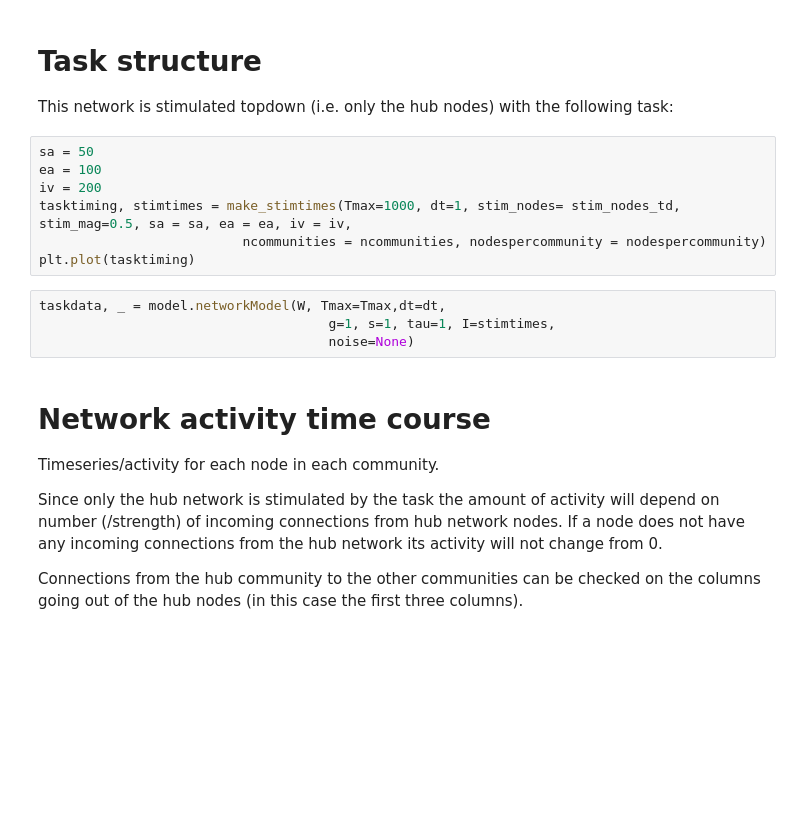
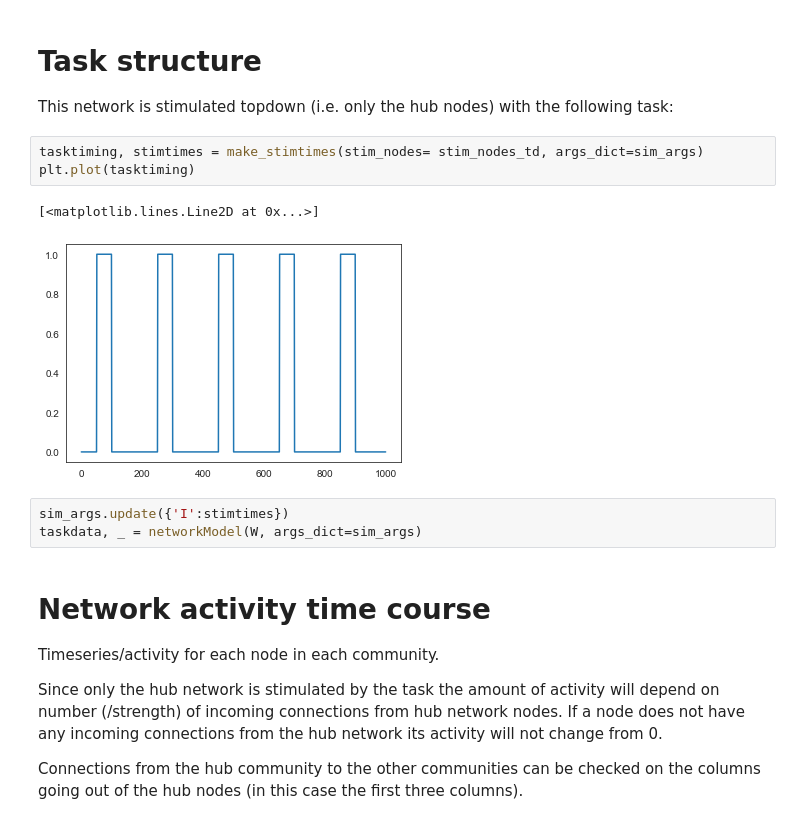
Before and after one commit to zenkavi/NeuralMassModels, a Jupyter notebook: simulations/notebooks/POC_minimal_model.ipynb, the cells around one changed output. Drawn from its saved outputs; the diff is of its cells as text; blank space fills up the shorter version.

```diff
--- a/simulations/notebooks/POC_minimal_model.ipynb
+++ b/simulations/notebooks/POC_minimal_model.ipynb
@@ -76,17 +90,15 @@ stim_nodes_td = np.arange(0, stimsize, dtype=int)
 # Task structure
 
 This network is stimulated topdown (i.e. only the hub nodes) with the following task:
-# %%
-sa = 50
-ea = 100
-iv = 200
-tasktiming, stimtimes = make_stimtimes(Tmax=1000, dt=1, stim_nodes= stim_nodes_td, stim_mag=0.5, sa = sa, ea = ea, iv = iv,
-                          ncommunities = ncommunities, nodespercommunity = nodespercommunity)
-plt.plot(tasktiming)
-# %%
-taskdata, _ = model.networkModel(W, Tmax=Tmax,dt=dt,
-                                     g=1, s=1, tau=1, I=stimtimes,
-                                     noise=None)
+# %%
+tasktiming, stimtimes = make_stimtimes(stim_nodes= stim_nodes_td, args_dict=sim_args)
+plt.plot(tasktiming)
+# %% [output]
+[<matplotlib.lines.Line2D at 0x...>]
+[figure, added]
+# %%
+sim_args.update({'I':stimtimes})
+taskdata, _ = networkModel(W, args_dict=sim_args)
 # %% [markdown]
 # Network activity time course
 
```
Also changed, not shown: parts of 10 cells of this notebook, 2 other files.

# # #

What is required:
Reproduce all entries exactly. Pictures do not belong in the copy.

Answer for the task:
Before and after one commit to zenkavi/NeuralMassModels, a Jupyter notebook: simulations/notebooks/POC_minimal_model.ipynb, the cells around one changed output. Drawn from its saved outputs; the diff is of its cells as text; blank space fills up the shorter version.

```diff
--- a/simulations/notebooks/POC_minimal_model.ipynb
+++ b/simulations/notebooks/POC_minimal_model.ipynb
@@ -76,17 +90,15 @@ stim_nodes_td = np.arange(0, stimsize, dtype=int)
 # Task structure
 
 This network is stimulated topdown (i.e. only the hub nodes) with the following task:
-# %%
-sa = 50
-ea = 100
-iv = 200
-tasktiming, stimtimes = make_stimtimes(Tmax=1000, dt=1, stim_nodes= stim_nodes_td, stim_mag=0.5, sa = sa, ea = ea, iv = iv,
-                          ncommunities = ncommunities, nodespercommunity = nodespercommunity)
-plt.plot(tasktiming)
-# %%
-taskdata, _ = model.networkModel(W, Tmax=Tmax,dt=dt,
-                                     g=1, s=1, tau=1, I=stimtimes,
-                                     noise=None)
+# %%
+tasktiming, stimtimes = make_stimtimes(stim_nodes= stim_nodes_td, args_dict=sim_args)
+plt.plot(tasktiming)
+# %% [output]
+[<matplotlib.lines.Line2D at 0x...>]
+[figure, added]
+# %%
+sim_args.update({'I':stimtimes})
+taskdata, _ = networkModel(W, args_dict=sim_args)
 # %% [markdown]
 # Network activity time course
 
```
Also changed, not shown: parts of 10 cells of this notebook, 2 other files.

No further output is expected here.